Module 5: Slower Pace and Elastic Time
One of the first cultural differences volunteers notice about the developing world relates to the notions of time, timing and timeliness. Compared to the Western lifestyle, the pace of life in developing countries is much slower, punctuality is less highly valued, and schedules and appointments are understood to be flexible. The Peace Corps has characterized these two differing concepts of time, which are really two opposite ends of a continuum:
- Monochronic time: Time is the given and people are the variable. The needs of people are adjusted to suit the demands of time – schedules, deadlines, etc. Time is quantifiable, and a limited amount of it is available. People do one thing at a time and finish it before starting something else, regardless of circumstances.
- Polychronic time: Time is the servant and tool of people. Time is adjusted to suit the needs of people. More time is always available, and you are never too busy. People often have to do several things simultaneously, as required by circumstances. It is not necessary to finish one thing before starting another, nor is it necessary to finish your business with one person before starting with another.(1)
To summarize, in monochronic societies people work around schedules, whereas in polychronic societies, schedules are worked around people. Although the polychronic notion of time may seem new and obscure, it is actually widespread across various cultures and countries. Patience, flexibility, and an open mind are the keys to succeeding as a volunteer in a less monochronic society.
People may jokingly tell you that you must learn to run on “African Standard Time.” The shift from a monochronic to a more polychronic time scheme can bewilder and frustrate volunteers.
“Americans are notorious for being doers, activists. One of the most common complaints of Peace Corps Volunteers around the world is how long it takes to ‘get things done’ in the host country. Sometimes the complaint appears in comments about the slow pace of life overseas. This American urge to do something, however, is somewhat inconsistent with the Peace Corps mandate to help other people do something.”(2)
With a goal of building local capacity, volunteers are indeed helping other people learn to “do something.” This doesn’t mean that local community members will be working while volunteers laze around. In other words, don’t make the mistake of confusing slower pace of life with easier lifestyle:
“What about the ‘work?’ You’ll notice I put that word in quotation marks, not because you won’t work very hard here. It’s just that you won’t understand why it’s so hard. In the States, hard work is 60 hours a week. Here it’s waiting for things to happen, watching them happen at a pace that’s absurdly slow by the standards you’re used to, and then trying to work the way people work here. Otherwise you won’t be working with them; you’ll be working for them.”(3)–Peace Corps Volunteer, Madagascar

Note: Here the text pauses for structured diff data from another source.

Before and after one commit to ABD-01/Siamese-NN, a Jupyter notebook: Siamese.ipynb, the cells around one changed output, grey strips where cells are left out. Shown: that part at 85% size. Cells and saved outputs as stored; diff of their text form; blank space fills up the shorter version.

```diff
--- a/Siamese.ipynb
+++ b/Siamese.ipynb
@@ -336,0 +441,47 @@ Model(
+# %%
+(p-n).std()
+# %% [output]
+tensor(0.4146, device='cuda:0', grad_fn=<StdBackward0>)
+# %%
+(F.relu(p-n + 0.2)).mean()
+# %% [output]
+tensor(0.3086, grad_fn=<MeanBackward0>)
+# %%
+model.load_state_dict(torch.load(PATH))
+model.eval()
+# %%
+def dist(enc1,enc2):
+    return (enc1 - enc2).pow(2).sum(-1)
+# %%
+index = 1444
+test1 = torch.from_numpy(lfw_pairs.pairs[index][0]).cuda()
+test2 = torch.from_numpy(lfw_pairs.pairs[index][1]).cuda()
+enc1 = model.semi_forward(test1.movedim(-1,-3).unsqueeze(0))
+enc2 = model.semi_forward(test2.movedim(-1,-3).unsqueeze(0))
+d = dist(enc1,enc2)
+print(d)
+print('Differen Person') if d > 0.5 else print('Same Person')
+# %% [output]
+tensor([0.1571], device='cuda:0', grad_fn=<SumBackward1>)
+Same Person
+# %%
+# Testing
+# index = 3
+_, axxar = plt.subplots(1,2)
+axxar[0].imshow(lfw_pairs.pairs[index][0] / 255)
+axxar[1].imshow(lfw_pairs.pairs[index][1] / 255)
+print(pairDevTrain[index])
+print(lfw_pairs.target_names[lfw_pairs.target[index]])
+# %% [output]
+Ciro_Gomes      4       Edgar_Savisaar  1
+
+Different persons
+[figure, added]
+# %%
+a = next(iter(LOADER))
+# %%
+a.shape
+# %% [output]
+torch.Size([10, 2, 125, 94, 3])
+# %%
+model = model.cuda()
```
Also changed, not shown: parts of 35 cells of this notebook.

In your home country, making others wait is probably considered disrespectful and rude. When you are abroad, however, you can expect to do a lot of waiting. Don’t be insulted if others make you wait; it is not because they are being rude, or because they think you are insignificant. Rather, it is simply a symptom of a culture with a more relaxed attitude towards timeliness and schedules.

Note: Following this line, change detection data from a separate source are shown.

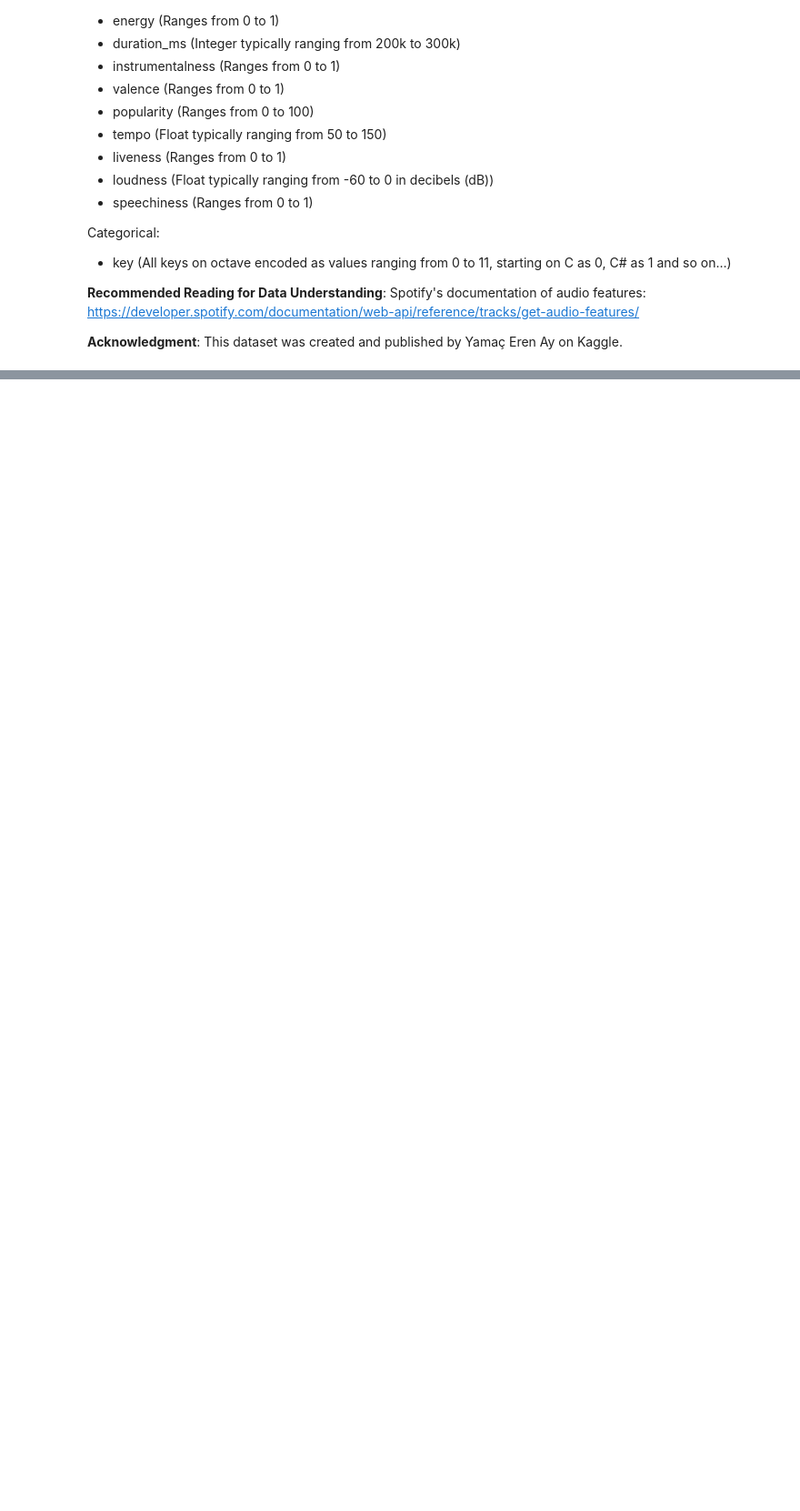
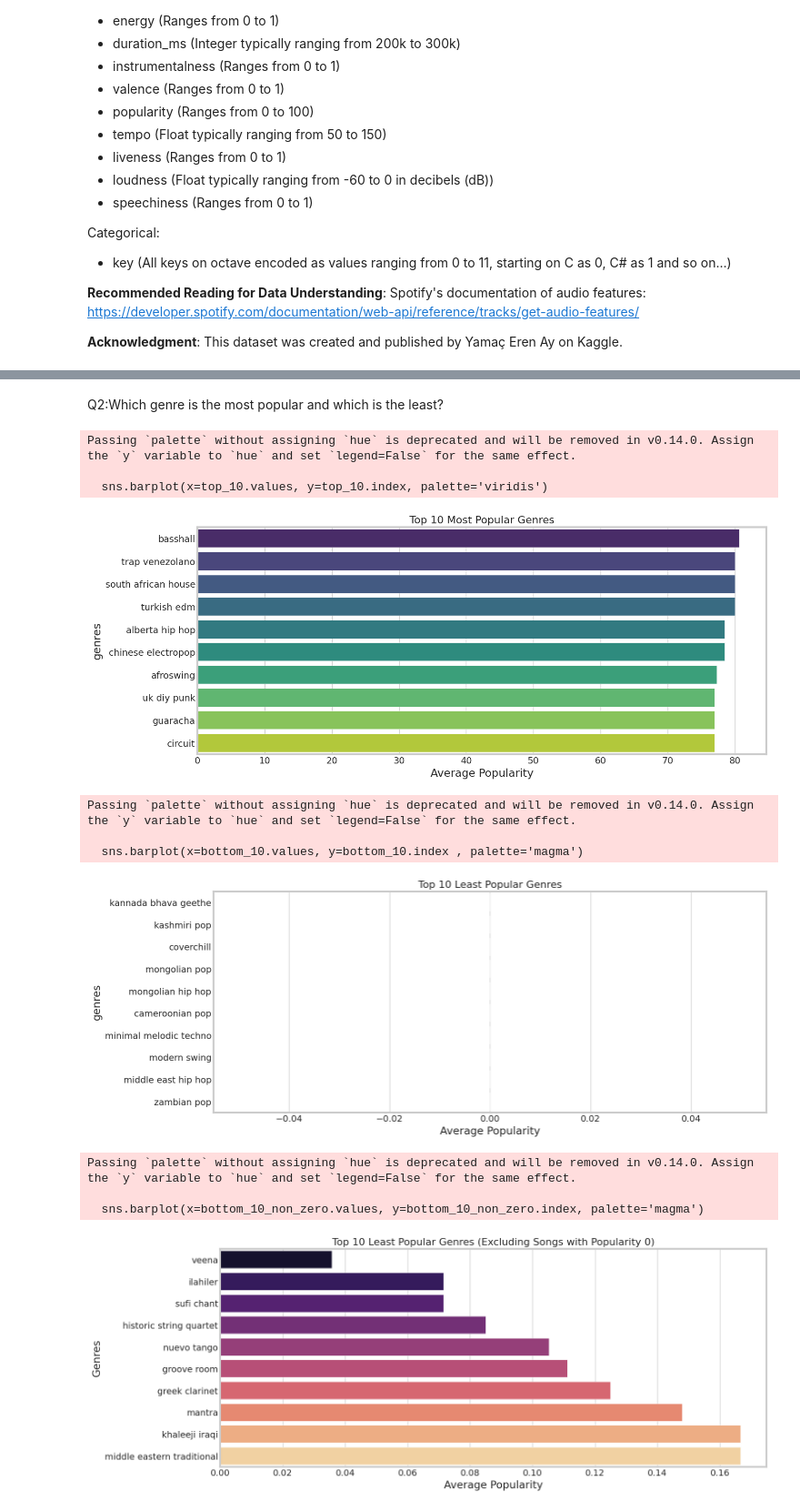
Before and after one commit to danasalem/my-new-repo, a Jupyter notebook: Clustering_Mini_Project.ipynb, the cells around one changed output, grey strips where cells are left out. Shown at 91% size. Cells and saved outputs as stored; diff of their text form; code cells hidden in the pictures; blank space fills up the shorter version.

```diff
--- a/Clustering_Mini_Project.ipynb
+++ b/Clustering_Mini_Project.ipynb
@@ -76,0 +186,52 @@ df.head()
+# %% [markdown]
+Q2:Which genre is the most popular and which is the least?
+# %%
+# Group by genre and compute mean popularity
+genre_popularity = df.groupby('genres')['popularity'].mean().sort_values(ascending=False)
+
+# Select top 10 and bottom 10 genres
+top_10 = genre_popularity.head(10)
+bottom_10 = genre_popularity.tail(10)
+
+# Visualization
+plt.figure(figsize=(14,6))
+sns.barplot(x=top_10.values, y=top_10.index, palette='viridis')
+plt.title('Top 10 Most Popular Genres', fontsize=16)
+plt.xlabel('Average Popularity')
+plt.show()
+
+plt.figure(figsize=(14,6))
+sns.barplot(x=bottom_10.values, y=bottom_10.index , palette='magma')
+plt.title('Top 10 Least Popular Genres', fontsize=16)
+plt.xlabel('Average Popularity')
+plt.show()
+
+# Filter out songs with popularity == 0
+df_non_zero = df[df['popularity'] != 0]
+
+# Group by genre and compute mean popularity
+genre_popularity_non_zero = df_non_zero.groupby('genres')['popularity'].mean()
+
+# Select the 10 least popular genres
+bottom_10_non_zero = genre_popularity_non_zero.nsmallest(10)
+
+# Visualization
+plt.figure(figsize=(14,6))
+sns.barplot(x=bottom_10_non_zero.values, y=bottom_10_non_zero.index, palette='magma')
+plt.title('Top 10 Least Popular Genres (Excluding Songs with Popularity 0)', fontsize=16)
+plt.xlabel('Average Popularity')
+plt.ylabel('Genres')
+plt.show()
+# %% [output]
+Passing `palette` without assigning `hue` is deprecated and will be removed in v0.14.0. Assign the `y` variable to `hue` and set `legend=False` for the same effect.
+
+  sns.barplot(x=top_10.values, y=top_10.index, palette='viridis')
+[figure, added]
+Passing `palette` without assigning `hue` is deprecated and will be removed in v0.14.0. Assign the `y` variable to `hue` and set `legend=False` for the same effect.
+
+  sns.barplot(x=bottom_10.values, y=bottom_10.index , palette='magma')
+[figure, added]
+Passing `palette` without assigning `hue` is deprecated and will be removed in v0.14.0. Assign the `y` variable to `hue` and set `legend=False` for the same effect.
+
+  sns.barplot(x=bottom_10_non_zero.values, y=bottom_10_non_zero.index, palette='magma')
+[figure, added]
```
Also changed, not shown: parts of 38 cells of this notebook.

(1) “Culture Matters: The Peace Corps Cross-Cultural Workbook,” p. 104. Peace Corps Information and Collection Exchange. www.peacecorps.gov. Accessed on 11 December 2008. <http://www.peacecorps.gov/wws/publications/culture/pdf/workbook.pdf>
(2) “Culture Matters: The Peace Corps Cross-Cultural Workbook,” p. 148.
(3) As quoted in “Culture Matters: The Peace Corps Cross-Cultural Workbook,” p.136.
(4) As quoted in “Culture Matters: The Peace Corps Cross-Cultural Workbook,” p.106.
(5) “Jackie Madison Speaks About Volunteering With Dr. Baah.” Online Video Clip. Uniteforsight.org. Accessed on 11 December 2008. <http://www.uniteforsight.org/volunteer-abroad/ghana/asikuma>